Modern American Playwrights                             Registration

Murray Biggs, Adjunct Associate Professor of Theater Studies - Retired

Tuesdays, April 3 - May 8, 5:00 - 6:30 pm                        $405

*note later start date

Location: TBD - New Haven, CT 06511


Course Description: 

This course takes a close look at some of the major American plays and playwrights of the last hundred years. The seminar proceeds roughly chronologically, with the obvious exception of Father Comes Home from the Wars, which will be available for (optional) viewing at the Yale Rep during the last week of its run, April 3-7. The course will convene on six successive Tuesdays from 5:00 to 6:30 pm. Its format will be: the instructor’s 20-minute introduction to the plays and playwright(s) of the week followed by roundtable discussion including a live reading and a film clip or two where available.

Week 1- April 3: Lillian Hellman, Toys in the Attic; Suzan-Lori Parks, Father Comes Home from the Wars.

 Week 2- April 10: Eugene O’Neill, A Touch of the Poet.

 Week 3- April 17: Tennessee Williams, Sweet Bird of Youth.

 Week 4- April 24: Arthur Miller, All My Sons.

 Week 5- May 1: August Wilson: The Piano Lesson.

 Week 6- May 8: Horton Foote: The Trip to Bountiful; David Mamet: The Disappearance of the Jews.



*The scripts for this class will be supplied by Yale Alumni College. Students are asked to read the plays of the week in advance of each session.



Professor Murray Biggs
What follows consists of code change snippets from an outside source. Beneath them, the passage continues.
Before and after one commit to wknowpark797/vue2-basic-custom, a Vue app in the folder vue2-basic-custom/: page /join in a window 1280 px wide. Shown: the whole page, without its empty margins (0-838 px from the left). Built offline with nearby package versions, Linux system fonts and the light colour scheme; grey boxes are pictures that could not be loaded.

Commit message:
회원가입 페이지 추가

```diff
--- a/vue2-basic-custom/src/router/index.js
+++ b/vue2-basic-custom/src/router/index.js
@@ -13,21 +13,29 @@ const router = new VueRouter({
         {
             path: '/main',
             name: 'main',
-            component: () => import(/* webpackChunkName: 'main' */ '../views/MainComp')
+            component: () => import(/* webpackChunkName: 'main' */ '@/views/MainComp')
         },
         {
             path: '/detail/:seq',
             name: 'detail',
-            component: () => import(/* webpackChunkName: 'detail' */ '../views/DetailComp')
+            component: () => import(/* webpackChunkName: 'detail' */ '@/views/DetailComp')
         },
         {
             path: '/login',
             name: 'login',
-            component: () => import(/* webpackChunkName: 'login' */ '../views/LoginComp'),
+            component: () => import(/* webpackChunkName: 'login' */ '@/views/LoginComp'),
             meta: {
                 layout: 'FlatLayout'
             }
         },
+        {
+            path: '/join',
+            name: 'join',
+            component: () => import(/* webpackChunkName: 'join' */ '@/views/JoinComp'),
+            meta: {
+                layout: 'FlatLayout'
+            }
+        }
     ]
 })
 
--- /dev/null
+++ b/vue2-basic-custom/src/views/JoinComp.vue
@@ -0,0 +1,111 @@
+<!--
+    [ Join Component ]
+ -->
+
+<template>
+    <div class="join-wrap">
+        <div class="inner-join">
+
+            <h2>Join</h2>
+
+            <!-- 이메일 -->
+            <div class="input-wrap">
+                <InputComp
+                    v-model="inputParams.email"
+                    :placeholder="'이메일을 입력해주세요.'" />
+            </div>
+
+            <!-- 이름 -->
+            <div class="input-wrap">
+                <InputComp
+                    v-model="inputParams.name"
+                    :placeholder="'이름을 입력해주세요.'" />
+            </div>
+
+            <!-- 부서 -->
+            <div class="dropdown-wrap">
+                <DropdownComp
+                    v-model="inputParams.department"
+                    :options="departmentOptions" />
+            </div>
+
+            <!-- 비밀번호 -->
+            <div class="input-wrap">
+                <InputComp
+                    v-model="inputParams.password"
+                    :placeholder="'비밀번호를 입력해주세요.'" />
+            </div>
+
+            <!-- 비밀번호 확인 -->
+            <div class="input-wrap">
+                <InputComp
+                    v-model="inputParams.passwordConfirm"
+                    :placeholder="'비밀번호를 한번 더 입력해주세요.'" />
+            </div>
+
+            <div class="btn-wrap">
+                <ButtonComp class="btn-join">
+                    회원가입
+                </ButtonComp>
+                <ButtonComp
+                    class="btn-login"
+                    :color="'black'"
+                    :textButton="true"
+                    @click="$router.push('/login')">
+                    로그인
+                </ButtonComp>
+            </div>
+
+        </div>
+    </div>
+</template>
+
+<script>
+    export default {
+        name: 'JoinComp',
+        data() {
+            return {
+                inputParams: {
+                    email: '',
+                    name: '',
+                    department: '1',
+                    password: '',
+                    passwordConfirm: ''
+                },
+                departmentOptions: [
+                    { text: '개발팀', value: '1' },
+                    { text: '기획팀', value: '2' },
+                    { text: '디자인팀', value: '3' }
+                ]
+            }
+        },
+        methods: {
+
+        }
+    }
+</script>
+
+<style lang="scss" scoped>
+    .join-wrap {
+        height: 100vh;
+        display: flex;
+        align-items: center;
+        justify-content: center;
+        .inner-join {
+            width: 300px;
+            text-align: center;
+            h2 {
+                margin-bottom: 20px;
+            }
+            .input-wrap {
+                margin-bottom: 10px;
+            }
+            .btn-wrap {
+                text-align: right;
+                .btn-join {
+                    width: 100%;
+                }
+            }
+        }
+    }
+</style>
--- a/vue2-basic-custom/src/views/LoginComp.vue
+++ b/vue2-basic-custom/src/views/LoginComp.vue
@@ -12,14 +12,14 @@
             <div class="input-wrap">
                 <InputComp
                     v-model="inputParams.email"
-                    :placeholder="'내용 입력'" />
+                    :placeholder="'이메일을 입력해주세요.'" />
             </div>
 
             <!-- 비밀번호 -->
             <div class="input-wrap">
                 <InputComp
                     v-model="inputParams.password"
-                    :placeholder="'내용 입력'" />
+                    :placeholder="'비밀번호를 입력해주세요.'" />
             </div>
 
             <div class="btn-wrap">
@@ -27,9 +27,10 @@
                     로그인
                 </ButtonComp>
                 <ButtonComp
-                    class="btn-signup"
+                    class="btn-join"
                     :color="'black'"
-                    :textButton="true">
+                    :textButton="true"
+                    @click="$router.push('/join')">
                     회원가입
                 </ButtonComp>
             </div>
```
Murray Biggs, semi-retired Adjunct Associate Professor of English and Theater Studies at Yale, is known throughout the campus and with alumni everywhere for his dynamic teaching style that inspires great enthusiasm and active participation. Murray Biggs was born in Britain, raised in South Africa, and returned to England as a Rhodes Scholar.  After ten years at MIT, he joined the Yale faculty in 1986 as a professor of English, Theater Studies, and later Film.  Although retired from undergraduate teaching since 2014, Biggs remains active on campus and especially among alumni, for whom he leads regular theater seminars in London, Ontario, New York, and other American cities.  Every winter he lectures in Naples, Florida, and in 2016 was Artist-in-Residence at the Society of the Four Arts in Palm Beach.  He has published some 30 articles, mostly relating dramatic texts to theater performance.